[EXERCISE]
Once the line containing "The habit-tracker phone" has been printed, stop; print every line before it exactly, starting at the top of the material below.
╭──
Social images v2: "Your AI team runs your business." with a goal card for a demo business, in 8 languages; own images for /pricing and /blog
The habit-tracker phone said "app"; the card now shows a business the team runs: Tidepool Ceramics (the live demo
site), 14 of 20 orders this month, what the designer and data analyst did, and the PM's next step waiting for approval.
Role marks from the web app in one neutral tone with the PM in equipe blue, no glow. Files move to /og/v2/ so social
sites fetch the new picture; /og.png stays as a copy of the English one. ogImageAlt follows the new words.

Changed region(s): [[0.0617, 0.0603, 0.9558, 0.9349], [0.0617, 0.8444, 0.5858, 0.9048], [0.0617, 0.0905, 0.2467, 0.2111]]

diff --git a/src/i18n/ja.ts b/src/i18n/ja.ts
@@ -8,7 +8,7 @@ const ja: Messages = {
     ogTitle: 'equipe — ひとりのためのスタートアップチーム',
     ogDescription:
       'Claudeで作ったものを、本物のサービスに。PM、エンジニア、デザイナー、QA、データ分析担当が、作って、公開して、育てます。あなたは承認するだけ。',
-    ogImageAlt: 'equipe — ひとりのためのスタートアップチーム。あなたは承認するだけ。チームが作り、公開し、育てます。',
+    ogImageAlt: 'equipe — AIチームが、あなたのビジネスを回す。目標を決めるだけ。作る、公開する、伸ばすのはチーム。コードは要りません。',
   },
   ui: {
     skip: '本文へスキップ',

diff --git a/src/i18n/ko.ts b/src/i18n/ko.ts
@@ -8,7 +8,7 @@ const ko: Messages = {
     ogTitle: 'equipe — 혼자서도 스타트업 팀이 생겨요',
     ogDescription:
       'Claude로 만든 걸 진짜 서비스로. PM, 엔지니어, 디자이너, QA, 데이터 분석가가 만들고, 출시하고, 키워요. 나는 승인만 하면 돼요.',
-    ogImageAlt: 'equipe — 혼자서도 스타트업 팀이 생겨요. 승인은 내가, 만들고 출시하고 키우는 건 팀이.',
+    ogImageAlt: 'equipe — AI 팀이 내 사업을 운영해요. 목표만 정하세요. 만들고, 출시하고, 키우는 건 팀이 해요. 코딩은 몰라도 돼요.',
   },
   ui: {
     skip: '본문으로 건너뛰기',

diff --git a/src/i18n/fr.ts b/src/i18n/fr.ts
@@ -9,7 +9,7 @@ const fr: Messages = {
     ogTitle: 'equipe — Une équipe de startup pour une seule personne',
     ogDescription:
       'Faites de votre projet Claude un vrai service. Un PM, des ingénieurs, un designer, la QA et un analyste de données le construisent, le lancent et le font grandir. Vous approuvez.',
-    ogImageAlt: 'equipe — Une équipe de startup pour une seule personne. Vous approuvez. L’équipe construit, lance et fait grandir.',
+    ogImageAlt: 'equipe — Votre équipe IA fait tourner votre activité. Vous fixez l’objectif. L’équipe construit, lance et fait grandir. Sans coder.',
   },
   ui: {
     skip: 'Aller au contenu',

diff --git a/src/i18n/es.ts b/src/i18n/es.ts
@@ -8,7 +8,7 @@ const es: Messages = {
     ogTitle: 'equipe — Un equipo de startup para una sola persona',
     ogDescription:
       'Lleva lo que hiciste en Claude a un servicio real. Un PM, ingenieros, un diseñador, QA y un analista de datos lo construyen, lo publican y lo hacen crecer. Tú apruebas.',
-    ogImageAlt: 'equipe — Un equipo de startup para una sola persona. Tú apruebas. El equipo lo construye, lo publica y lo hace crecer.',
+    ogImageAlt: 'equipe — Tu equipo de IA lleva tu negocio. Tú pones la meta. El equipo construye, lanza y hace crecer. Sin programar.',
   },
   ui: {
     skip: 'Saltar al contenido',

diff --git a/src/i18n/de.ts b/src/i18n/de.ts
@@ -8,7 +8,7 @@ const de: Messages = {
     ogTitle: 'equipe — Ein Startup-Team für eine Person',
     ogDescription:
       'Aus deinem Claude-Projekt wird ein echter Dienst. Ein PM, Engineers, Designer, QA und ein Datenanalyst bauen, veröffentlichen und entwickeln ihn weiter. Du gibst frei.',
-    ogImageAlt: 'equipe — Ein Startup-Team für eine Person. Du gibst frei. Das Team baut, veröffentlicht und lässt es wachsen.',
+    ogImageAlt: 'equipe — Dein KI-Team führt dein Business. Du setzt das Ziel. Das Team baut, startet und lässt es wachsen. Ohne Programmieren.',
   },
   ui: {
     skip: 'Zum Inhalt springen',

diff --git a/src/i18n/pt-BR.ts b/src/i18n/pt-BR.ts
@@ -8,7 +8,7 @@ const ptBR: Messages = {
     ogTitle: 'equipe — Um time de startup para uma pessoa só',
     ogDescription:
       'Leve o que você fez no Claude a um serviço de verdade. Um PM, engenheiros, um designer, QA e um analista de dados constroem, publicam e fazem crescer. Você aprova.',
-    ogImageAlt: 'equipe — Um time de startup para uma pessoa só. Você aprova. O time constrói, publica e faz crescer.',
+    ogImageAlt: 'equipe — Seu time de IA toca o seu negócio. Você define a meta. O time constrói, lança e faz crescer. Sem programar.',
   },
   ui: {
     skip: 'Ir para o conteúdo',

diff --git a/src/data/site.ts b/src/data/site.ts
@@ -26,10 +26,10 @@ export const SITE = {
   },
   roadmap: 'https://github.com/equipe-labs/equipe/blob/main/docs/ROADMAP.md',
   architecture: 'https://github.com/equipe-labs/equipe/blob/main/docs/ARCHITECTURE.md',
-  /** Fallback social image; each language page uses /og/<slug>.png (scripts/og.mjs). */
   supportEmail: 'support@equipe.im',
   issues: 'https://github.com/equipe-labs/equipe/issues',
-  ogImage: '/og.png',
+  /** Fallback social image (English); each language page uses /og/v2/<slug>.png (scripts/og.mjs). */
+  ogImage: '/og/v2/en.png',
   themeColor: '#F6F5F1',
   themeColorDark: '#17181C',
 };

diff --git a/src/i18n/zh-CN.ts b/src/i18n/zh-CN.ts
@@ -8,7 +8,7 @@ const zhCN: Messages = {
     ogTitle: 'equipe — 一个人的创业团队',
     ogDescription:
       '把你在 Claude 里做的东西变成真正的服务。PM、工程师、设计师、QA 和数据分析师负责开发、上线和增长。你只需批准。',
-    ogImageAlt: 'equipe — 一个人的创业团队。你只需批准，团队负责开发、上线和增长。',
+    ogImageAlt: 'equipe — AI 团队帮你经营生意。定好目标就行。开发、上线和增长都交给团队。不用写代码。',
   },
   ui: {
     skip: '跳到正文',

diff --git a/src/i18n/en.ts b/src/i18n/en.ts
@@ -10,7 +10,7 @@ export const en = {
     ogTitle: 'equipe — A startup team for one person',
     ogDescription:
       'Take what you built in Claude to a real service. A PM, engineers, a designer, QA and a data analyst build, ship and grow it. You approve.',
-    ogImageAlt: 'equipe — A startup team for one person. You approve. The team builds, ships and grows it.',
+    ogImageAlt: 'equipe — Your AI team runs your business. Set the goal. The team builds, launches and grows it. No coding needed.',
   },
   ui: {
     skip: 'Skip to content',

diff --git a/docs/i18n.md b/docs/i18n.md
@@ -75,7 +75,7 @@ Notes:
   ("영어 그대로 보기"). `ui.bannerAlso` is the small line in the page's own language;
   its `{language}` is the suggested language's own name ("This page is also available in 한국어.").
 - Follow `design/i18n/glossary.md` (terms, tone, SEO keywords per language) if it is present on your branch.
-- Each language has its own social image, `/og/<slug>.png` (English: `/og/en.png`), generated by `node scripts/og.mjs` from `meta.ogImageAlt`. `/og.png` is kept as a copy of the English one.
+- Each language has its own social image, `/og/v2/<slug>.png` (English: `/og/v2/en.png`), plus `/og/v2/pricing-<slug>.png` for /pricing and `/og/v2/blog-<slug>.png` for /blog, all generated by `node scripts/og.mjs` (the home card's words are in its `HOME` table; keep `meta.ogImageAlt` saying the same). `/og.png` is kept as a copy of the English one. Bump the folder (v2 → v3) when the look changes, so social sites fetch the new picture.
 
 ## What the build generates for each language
╰──
[ANSWER BELOW]
Social images v2: "Your AI team runs your business." with a goal card for a demo business, in 8 languages; own images for /pricing and /blog
The habit-tracker phone said "app"; the card now shows a business the team runs: Tidepool Ceramics (the live demo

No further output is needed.